As the armies of
Grant and Lee fought bitterly in the trenches around Spotsylvania Court House, Major General Philip Sheridan took his cavalry on what
appeared to be a raid on the Confederate Capital. Sheridan however was instead baiting the Confederate cavalry into a fight, knowing
that if he threatened Richmond, Major General James Ewell Brown Stuart would follow. In a heated discussion with Union Major General
George Meade about the role of the cavalry, Sheridan would say, "If I am permitted to cut loose from this army I'll draw Stuart
after me, and whip him, too."
Sheridan would have his way as General Stuart did
pursue the Union cavalry, telegraphing Richmond of the danger. He would tell General Braxton Bragg, military advisor to President
Jefferson Davis, that the "...enemy (was) advancing on Brook Turnpike 9 miles out, at Yellow Tavern, supposed 9,000 strong."
General Stuart would position his men near Yellow Tavern, a rundown abandoned structure that soldiers had at times stripped for
firewood and prepare for the collision to come.
Major General Fitzhugh Lee, who served with General Stuart, would describe the ensuing conflict and the event of his commander's death.
"...Pretty soon from the enemy came lively volleys whistling through the trees and starting the dust in the road. In a few minutes
I saw two horsemen approach from the Confederate side. As they drew near I recognized General Stuart and Colonel Walter Hullion. They
halted near by in the road, and Stuart, taking out his field-glass, deliberately watched the manoeuvres of the enemy, though balls were
whizzing past him. ...The firing continued to increase, and many squadrons were in sight. The enemy, awake to their superior numbers,
seemed about to make a general advance, while our men were availing themselves of the character of the ground to repel their
attack...The disparity of numbers between the opposing forces was very great, to judge from appearances. Our men seemed aware of their
inferior strength, but were not dismayed. The enemy confidently pressed forward with exultant shouts, delivering tremendous volleys.
The Confederates returned their fire with yells of defiance.
Stuart, with pistol in hand, shot over the heads of the troops, while with words of cheer he encouraged them. He kept saying:
"Steady, men, Steady. Give it to them." Presently he reeled in his saddle.
His head was bowed and his hat
fell off. He turned and said as I drew nearer: "Go and tell General Lee and Dr. Fontaine to come here. I wheeled at once and
went as fast as I could to do his bidding. Coming to the part of the line where General Lomax was, I told him Stuart was hurt and that
he wanted General Fitz Lee. He pointed to the left and told me to hurry. Soon I found General Lee, and delivered the message. He was

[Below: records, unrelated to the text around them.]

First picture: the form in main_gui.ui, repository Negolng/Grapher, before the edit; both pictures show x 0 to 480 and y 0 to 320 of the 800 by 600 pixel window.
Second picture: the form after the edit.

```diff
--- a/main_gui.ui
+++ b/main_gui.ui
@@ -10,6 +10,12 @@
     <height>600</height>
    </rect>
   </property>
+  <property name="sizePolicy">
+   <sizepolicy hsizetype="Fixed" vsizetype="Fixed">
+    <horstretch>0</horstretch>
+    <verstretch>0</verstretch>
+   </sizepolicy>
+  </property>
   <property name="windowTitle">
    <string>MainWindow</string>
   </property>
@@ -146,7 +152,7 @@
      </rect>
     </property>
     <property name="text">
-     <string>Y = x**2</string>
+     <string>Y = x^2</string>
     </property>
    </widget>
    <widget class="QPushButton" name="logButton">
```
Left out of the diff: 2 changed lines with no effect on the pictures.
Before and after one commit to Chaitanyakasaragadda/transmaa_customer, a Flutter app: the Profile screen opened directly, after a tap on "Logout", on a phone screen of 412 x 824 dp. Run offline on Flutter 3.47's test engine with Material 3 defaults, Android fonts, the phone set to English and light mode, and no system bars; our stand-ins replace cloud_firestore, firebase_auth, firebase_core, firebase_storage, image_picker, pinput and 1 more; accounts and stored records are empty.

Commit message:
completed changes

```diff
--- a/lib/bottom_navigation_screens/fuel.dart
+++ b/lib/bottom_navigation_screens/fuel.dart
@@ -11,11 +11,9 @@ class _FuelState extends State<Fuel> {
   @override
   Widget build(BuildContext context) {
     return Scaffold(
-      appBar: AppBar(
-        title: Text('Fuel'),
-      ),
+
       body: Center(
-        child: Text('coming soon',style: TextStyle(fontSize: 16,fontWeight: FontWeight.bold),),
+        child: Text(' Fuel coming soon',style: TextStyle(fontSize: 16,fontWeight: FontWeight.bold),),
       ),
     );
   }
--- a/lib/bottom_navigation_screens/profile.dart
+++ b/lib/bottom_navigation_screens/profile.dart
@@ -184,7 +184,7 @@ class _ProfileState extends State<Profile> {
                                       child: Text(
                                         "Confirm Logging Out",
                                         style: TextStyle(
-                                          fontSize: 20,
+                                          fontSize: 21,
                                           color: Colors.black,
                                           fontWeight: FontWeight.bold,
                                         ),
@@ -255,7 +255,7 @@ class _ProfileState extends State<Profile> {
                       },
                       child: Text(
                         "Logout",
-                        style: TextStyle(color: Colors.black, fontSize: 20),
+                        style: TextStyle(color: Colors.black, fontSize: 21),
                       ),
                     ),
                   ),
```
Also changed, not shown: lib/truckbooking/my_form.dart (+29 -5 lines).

riding a light gray, if I remember, and instantly upon receipt of the news went like an arrow down the line. When I returned, Stuart
had been taken from his horse and was being carried by his men off the field. I saw him put in an ambulance and I followed it close
behind. He lay without speaking as it went along, but kept shaking his head with an expression of the deepest disappointment.
He died the next day, May 12th."
The men in blue and gray recognized the severity of the clash that took the revered cavalryman's life. Union Brigadier General
Wesley Merritt would say of this fight, "The enemy fought with much desperation..." Union General George Armstrong Custer
would add that the withdrawing Confederate Cavalry left "...a large number of dead and wounded in our hands." He would also
state, "I have every reason to believe that the rebel General J. E. B. Stuart received his death wound."
Confederate General William Nelson Pendleton would call it "a severe conflict."
Along with the entire South, the Union soldiers recognized the importance of the loss of General Stuart. Union
Brigadier General J. H. Wilson observed of the outcome of Yellow Tavern, "The rebel cavalry leader, J. E. B. Stuart, was killed,
and from it may be dated the permanent superiority of the national cavalry over that of the rebels."
Respected North and South, Union General Rodenbough would say of the loss of Stuart, "At this moment Stuart received his
death-wound by a pistol-shot in the abdomen. Deep in the hearts of all true cavalrymen, North and South, will ever burn a sentiment
of admiration mingled with regret for this knightly soldier and generous man. Sheridan had succeeded in his purpose, but he had
found a foeman worthy of his steel."